Open Society Initiative for Southern Africa (OSISA) has called on the African Commission on Human and Peoples’ Rights (ACHPR) to take urgent action to protect and promote human rights for African nations including Malawi.
OSISA, in its submission to the just ended ACHPR’s 51st session held in Banjul, Gambia also urged the Commission to work with States to scrap outdated, colonial era offences that serve to criminalise poverty and homelessness, and allow for arbitrary arrest and detention by the police.
The other three nations, OSISA wants the commission to take urgent action on the situation, are Angola, the Democratic Republic of Congo (DRC) and Swaziland.
The initiative, having congratulated Malawi for the smooth political transition following the death of President Bingu wa Mutharika, observed that the country was still facing political, social and economic crises at the heart of which was the previous government’s contempt for basic rights, constitutional provisions and the rule of law.

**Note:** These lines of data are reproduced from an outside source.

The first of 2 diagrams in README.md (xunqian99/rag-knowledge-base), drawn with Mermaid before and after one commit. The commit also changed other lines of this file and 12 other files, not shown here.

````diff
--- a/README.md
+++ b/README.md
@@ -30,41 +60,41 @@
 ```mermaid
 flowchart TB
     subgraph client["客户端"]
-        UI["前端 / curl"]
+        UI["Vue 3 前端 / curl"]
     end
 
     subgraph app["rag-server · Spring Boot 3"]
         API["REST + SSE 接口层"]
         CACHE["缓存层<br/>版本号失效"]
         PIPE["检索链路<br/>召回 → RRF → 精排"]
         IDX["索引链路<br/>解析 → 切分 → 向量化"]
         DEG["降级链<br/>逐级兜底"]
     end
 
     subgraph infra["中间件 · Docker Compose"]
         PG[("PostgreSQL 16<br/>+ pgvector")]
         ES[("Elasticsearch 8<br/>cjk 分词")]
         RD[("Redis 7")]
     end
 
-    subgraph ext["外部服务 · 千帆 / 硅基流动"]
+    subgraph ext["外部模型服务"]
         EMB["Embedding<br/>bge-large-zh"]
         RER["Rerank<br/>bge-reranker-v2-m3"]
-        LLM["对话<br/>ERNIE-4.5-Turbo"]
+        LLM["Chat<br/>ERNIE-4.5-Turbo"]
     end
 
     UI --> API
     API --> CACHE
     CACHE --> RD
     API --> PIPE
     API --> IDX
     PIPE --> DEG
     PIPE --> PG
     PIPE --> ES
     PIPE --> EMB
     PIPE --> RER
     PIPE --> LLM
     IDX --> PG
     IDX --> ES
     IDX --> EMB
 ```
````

“It is time to end the culture of impunity for police brutality that has developed in Malawi; to rebuild key constitutional bodies, such as the Malawi Human Rights Commission (MHRC) and, to allow the media and civil society to function freely so that Malawi returns to the path of democracy where institutions are more powerful than individuals,” said Leopoldo de Amaral, OSISA’s Human Rights Programme Manager in its submission.
The South African based organisation also appealed to the Commission to urge the new government of President Joyce Banda to bring those responsible for the killing of 19 innocent protestors on 20 and 21 July 2011 and the murder of student activist, Robert Chasowa, to justice – both those who committed the crimes and those who ordered them to do so.

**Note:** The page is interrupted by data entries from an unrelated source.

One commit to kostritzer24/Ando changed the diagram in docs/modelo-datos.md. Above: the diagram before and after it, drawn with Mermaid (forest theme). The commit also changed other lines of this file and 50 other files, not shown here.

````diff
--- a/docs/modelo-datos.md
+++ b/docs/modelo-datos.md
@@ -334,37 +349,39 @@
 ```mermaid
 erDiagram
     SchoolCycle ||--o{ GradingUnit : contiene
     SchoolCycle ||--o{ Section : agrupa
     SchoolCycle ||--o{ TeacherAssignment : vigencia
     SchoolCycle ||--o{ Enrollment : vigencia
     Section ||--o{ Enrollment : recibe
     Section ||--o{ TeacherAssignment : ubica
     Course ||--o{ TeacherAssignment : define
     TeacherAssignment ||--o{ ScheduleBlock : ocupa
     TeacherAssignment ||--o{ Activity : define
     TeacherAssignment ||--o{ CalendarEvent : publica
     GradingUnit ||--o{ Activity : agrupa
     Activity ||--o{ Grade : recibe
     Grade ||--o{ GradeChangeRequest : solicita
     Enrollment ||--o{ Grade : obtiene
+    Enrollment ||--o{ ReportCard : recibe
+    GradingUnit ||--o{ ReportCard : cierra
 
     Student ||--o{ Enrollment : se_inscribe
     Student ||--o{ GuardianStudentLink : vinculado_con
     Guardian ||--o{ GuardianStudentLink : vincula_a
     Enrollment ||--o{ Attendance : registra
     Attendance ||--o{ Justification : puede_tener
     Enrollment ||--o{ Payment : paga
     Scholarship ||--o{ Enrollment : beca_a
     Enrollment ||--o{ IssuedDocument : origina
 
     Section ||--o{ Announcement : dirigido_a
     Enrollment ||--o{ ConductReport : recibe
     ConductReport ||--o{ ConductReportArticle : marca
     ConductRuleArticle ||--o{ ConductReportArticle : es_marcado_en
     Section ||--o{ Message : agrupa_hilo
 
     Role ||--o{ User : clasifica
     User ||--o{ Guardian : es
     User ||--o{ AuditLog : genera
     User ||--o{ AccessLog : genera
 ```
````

President Banda has already instated a commission of inquiry to investigate how Chasowa was murdered and she has declared that whoever had a hand in the brutal killing of the student will face the long arm of the law.
OSISA also called on the Commission to urge the President Banda administration to respect the independence of key constitutional bodies, such as the MHRC, the Electoral Commission and the Ombudsman, and provide them with the necessary resources to carry out their work.

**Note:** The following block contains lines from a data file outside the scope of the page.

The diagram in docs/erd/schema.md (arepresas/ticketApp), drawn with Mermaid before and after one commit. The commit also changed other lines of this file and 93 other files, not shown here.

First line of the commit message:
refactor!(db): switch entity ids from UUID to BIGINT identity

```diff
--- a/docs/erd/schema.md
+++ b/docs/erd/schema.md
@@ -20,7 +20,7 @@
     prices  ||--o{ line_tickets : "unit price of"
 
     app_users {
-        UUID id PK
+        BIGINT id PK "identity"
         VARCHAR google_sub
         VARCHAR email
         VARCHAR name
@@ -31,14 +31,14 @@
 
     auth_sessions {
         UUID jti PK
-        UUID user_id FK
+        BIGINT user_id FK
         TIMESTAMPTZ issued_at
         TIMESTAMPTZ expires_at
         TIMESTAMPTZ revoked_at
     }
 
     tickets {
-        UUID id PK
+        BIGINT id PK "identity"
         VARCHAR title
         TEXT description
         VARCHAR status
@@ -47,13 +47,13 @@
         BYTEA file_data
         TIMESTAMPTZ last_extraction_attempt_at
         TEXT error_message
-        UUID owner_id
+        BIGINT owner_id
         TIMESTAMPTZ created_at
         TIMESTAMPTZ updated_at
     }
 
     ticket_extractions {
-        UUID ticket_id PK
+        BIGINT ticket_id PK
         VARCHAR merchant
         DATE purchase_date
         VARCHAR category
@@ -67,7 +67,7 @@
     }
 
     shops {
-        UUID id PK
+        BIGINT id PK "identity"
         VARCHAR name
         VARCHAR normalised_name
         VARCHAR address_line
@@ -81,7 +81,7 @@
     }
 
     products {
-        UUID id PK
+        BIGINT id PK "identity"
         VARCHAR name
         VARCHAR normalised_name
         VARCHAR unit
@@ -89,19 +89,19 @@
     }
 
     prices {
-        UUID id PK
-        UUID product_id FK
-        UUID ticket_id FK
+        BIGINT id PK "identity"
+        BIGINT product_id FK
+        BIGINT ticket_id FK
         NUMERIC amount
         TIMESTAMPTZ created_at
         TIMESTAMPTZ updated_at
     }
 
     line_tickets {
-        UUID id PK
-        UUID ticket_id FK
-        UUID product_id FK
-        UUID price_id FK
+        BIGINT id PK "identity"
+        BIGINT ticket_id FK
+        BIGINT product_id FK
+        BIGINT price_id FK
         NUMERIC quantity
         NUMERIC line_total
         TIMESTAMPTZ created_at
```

“And finally, we appeal to the Commission to urge the new President to allow the media and civil society to function free from public threats and violent intimidation,” said the Programme Manager.
Malawi, one of the world’s poorest countries with a gross domestic product of about $5 billion, is currently struggling to contain the crisis following late President Mutharika’s continued oppressive policies and arrogance that resulted in Western donors withholding their aid.
But with the coming in of President Banda most foreign donors including have already shown willingness to pump in the country grants and loans to salvage the slumping economy.Follow and Subscribe Nyasa TV :